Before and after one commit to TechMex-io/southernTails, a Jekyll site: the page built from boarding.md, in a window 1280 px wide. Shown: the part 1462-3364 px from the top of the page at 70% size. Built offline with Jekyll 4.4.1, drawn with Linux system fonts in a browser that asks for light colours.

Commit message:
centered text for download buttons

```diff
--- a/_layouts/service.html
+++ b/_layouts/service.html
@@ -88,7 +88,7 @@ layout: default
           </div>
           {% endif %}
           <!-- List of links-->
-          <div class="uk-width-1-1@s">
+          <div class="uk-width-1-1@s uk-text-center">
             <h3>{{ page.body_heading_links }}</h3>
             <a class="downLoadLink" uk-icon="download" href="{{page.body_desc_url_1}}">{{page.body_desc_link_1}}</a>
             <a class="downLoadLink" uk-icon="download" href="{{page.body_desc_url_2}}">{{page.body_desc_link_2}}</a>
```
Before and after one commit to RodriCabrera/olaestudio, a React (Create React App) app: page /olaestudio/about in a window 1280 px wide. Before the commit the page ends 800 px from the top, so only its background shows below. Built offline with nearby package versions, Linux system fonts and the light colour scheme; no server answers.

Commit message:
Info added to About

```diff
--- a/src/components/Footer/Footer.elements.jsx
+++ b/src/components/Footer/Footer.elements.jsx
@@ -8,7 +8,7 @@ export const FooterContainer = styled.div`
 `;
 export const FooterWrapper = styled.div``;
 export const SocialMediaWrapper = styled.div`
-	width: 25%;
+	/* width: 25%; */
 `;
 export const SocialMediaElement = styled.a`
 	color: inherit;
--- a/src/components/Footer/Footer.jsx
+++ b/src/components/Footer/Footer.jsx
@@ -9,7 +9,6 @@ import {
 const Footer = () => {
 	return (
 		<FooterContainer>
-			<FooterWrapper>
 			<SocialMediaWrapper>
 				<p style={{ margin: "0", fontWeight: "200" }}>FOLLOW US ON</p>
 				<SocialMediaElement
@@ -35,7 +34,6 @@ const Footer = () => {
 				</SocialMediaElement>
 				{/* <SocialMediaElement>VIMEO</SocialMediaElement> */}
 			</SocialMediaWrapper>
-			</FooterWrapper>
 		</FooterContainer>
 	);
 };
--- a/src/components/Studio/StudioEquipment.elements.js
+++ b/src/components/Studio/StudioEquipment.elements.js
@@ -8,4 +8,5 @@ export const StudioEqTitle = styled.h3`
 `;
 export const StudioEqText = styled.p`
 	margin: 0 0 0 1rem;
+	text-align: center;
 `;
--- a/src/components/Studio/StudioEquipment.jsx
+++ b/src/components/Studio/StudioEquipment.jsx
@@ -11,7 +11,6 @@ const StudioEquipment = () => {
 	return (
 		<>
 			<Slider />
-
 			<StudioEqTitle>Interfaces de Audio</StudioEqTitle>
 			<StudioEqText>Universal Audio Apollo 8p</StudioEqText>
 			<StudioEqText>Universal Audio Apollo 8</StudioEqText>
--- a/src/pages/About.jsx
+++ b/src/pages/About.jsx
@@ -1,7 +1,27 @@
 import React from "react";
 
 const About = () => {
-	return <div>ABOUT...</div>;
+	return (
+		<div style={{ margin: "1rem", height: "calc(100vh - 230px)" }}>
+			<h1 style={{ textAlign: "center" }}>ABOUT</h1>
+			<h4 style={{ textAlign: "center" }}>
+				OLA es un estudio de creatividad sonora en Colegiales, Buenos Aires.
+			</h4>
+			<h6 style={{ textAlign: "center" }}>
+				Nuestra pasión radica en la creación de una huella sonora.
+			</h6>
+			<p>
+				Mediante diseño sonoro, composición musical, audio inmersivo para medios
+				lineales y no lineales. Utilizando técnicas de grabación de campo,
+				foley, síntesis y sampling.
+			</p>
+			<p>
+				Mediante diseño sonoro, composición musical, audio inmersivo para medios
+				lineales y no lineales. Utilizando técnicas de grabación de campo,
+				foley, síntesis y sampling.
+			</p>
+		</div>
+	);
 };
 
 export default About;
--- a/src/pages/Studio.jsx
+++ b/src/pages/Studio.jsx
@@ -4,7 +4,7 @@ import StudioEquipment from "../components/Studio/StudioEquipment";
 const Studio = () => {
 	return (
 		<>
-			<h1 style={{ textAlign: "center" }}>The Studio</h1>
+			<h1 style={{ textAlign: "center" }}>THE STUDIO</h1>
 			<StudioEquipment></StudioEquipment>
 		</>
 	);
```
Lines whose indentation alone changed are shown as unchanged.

━━━━

* **PROBLEM**: Please restate the data word for word, every record included.

* **RESPONSE AREA**:
Before and after one commit to TechMex-io/southernTails, a Jekyll site: the page built from boarding.md, in a window 1280 px wide. Shown: the part 1462-3364 px from the top of the page at 70% size. Built offline with Jekyll 4.4.1, drawn with Linux system fonts in a browser that asks for light colours.

Commit message:
centered text for download buttons

```diff
--- a/_layouts/service.html
+++ b/_layouts/service.html
@@ -88,7 +88,7 @@ layout: default
           </div>
           {% endif %}
           <!-- List of links-->
-          <div class="uk-width-1-1@s">
+          <div class="uk-width-1-1@s uk-text-center">
             <h3>{{ page.body_heading_links }}</h3>
             <a class="downLoadLink" uk-icon="download" href="{{page.body_desc_url_1}}">{{page.body_desc_link_1}}</a>
             <a class="downLoadLink" uk-icon="download" href="{{page.body_desc_url_2}}">{{page.body_desc_link_2}}</a>
```
Before and after one commit to RodriCabrera/olaestudio, a React (Create React App) app: page /olaestudio/about in a window 1280 px wide. Before the commit the page ends 800 px from the top, so only its background shows below. Built offline with nearby package versions, Linux system fonts and the light colour scheme; no server answers.

Commit message:
Info added to About

```diff
--- a/src/components/Footer/Footer.elements.jsx
+++ b/src/components/Footer/Footer.elements.jsx
@@ -8,7 +8,7 @@ export const FooterContainer = styled.div`
 `;
 export const FooterWrapper = styled.div``;
 export const SocialMediaWrapper = styled.div`
-	width: 25%;
+	/* width: 25%; */
 `;
 export const SocialMediaElement = styled.a`
 	color: inherit;
--- a/src/components/Footer/Footer.jsx
+++ b/src/components/Footer/Footer.jsx
@@ -9,7 +9,6 @@ import {
 const Footer = () => {
 	return (
 		<FooterContainer>
-			<FooterWrapper>
 			<SocialMediaWrapper>
 				<p style={{ margin: "0", fontWeight: "200" }}>FOLLOW US ON</p>
 				<SocialMediaElement
@@ -35,7 +34,6 @@ const Footer = () => {
 				</SocialMediaElement>
 				{/* <SocialMediaElement>VIMEO</SocialMediaElement> */}
 			</SocialMediaWrapper>
-			</FooterWrapper>
 		</FooterContainer>
 	);
 };
--- a/src/components/Studio/StudioEquipment.elements.js
+++ b/src/components/Studio/StudioEquipment.elements.js
@@ -8,4 +8,5 @@ export const StudioEqTitle = styled.h3`
 `;
 export const StudioEqText = styled.p`
 	margin: 0 0 0 1rem;
+	text-align: center;
 `;
--- a/src/components/Studio/StudioEquipment.jsx
+++ b/src/components/Studio/StudioEquipment.jsx
@@ -11,7 +11,6 @@ const StudioEquipment = () => {
 	return (
 		<>
 			<Slider />
-
 			<StudioEqTitle>Interfaces de Audio</StudioEqTitle>
 			<StudioEqText>Universal Audio Apollo 8p</StudioEqText>
 			<StudioEqText>Universal Audio Apollo 8</StudioEqText>
--- a/src/pages/About.jsx
+++ b/src/pages/About.jsx
@@ -1,7 +1,27 @@
 import React from "react";
 
 const About = () => {
-	return <div>ABOUT...</div>;
+	return (
+		<div style={{ margin: "1rem", height: "calc(100vh - 230px)" }}>
+			<h1 style={{ textAlign: "center" }}>ABOUT</h1>
+			<h4 style={{ textAlign: "center" }}>
+				OLA es un estudio de creatividad sonora en Colegiales, Buenos Aires.
+			</h4>
+			<h6 style={{ textAlign: "center" }}>
+				Nuestra pasión radica en la creación de una huella sonora.
+			</h6>
+			<p>
+				Mediante diseño sonoro, composición musical, audio inmersivo para medios
+				lineales y no lineales. Utilizando técnicas de grabación de campo,
+				foley, síntesis y sampling.
+			</p>
+			<p>
+				Mediante diseño sonoro, composición musical, audio inmersivo para medios
+				lineales y no lineales. Utilizando técnicas de grabación de campo,
+				foley, síntesis y sampling.
+			</p>
+		</div>
+	);
 };
 
 export default About;
--- a/src/pages/Studio.jsx
+++ b/src/pages/Studio.jsx
@@ -4,7 +4,7 @@ import StudioEquipment from "../components/Studio/StudioEquipment";
 const Studio = () => {
 	return (
 		<>
-			<h1 style={{ textAlign: "center" }}>The Studio</h1>
+			<h1 style={{ textAlign: "center" }}>THE STUDIO</h1>
 			<StudioEquipment></StudioEquipment>
 		</>
 	);
```
Lines whose indentation alone changed are shown as unchanged.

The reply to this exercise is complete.